Research Student: Dr Sulaiman Al-Farsi
State and Democracy in Rentier States
This paper examines the special problems of democratisation now occurring in Rentier – mainly oil-producing – states.
In the past four decades, legitimacy in Rentier states has drawn upon an implicit social contract between people and regimes, where the latter provide the former with infrastructure, jobs and basic needs, and do so without taxation - yet at the expense of political participation.
This implicit social contract has resulted in a significant constraint of democracy in most Rentier states, or its reduction to a very artificial form of parliamentary representation – as in the case of Oman - where parliaments have only minimal authority.
At the same time, it served to establish states with luxurious infrastructure, advanced technology, better educated people, increased public health and growing populations. In some Rentier states, oil production is now declining due to a shortage in oil reserves. In others, oil will run out in a few decades.
This paper argues that such states now face an increase in popular demand that exceeds the ability of the state to continue with the implicit social contract of the past. University graduates cannot find jobs, their number is accumulating year on year and the private sector must now produce jobs once provided by the public sector.

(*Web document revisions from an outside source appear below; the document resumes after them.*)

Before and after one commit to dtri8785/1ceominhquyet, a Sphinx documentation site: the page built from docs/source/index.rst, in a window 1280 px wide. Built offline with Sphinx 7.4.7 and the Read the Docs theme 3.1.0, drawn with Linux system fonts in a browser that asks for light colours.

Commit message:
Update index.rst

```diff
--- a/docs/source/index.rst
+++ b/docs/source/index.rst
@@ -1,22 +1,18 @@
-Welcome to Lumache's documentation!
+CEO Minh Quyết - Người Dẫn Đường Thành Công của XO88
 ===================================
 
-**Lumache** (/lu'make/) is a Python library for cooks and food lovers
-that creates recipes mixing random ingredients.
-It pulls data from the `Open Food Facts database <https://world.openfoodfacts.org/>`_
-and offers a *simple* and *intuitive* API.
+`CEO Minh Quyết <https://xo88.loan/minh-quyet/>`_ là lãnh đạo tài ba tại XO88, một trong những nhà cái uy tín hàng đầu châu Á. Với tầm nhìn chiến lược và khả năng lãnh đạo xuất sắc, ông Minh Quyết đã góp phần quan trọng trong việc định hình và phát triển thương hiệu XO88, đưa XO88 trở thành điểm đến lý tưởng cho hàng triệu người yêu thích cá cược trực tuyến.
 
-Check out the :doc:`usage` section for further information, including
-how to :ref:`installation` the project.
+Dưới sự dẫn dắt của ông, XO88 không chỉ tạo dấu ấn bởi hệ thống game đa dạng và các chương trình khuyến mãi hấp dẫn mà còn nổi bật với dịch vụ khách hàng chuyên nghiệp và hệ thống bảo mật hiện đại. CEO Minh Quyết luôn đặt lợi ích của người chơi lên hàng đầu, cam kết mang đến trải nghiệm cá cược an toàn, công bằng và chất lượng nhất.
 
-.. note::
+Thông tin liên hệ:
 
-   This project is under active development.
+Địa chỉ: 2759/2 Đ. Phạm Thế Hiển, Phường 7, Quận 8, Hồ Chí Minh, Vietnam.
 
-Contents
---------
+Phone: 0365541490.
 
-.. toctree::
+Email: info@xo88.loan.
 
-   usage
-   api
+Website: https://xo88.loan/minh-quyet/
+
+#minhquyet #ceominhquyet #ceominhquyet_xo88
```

The growth of associations, syndicates and unions, together with calls for political reforms, signal a rupture in the existing social contract, and thus a significant challenge to the legitimacy of Rentier states. The paper concludes that greater pressures for democratisation can be expected in oil producing states as popular demands increase and governing elites seek renewed political legitimacy.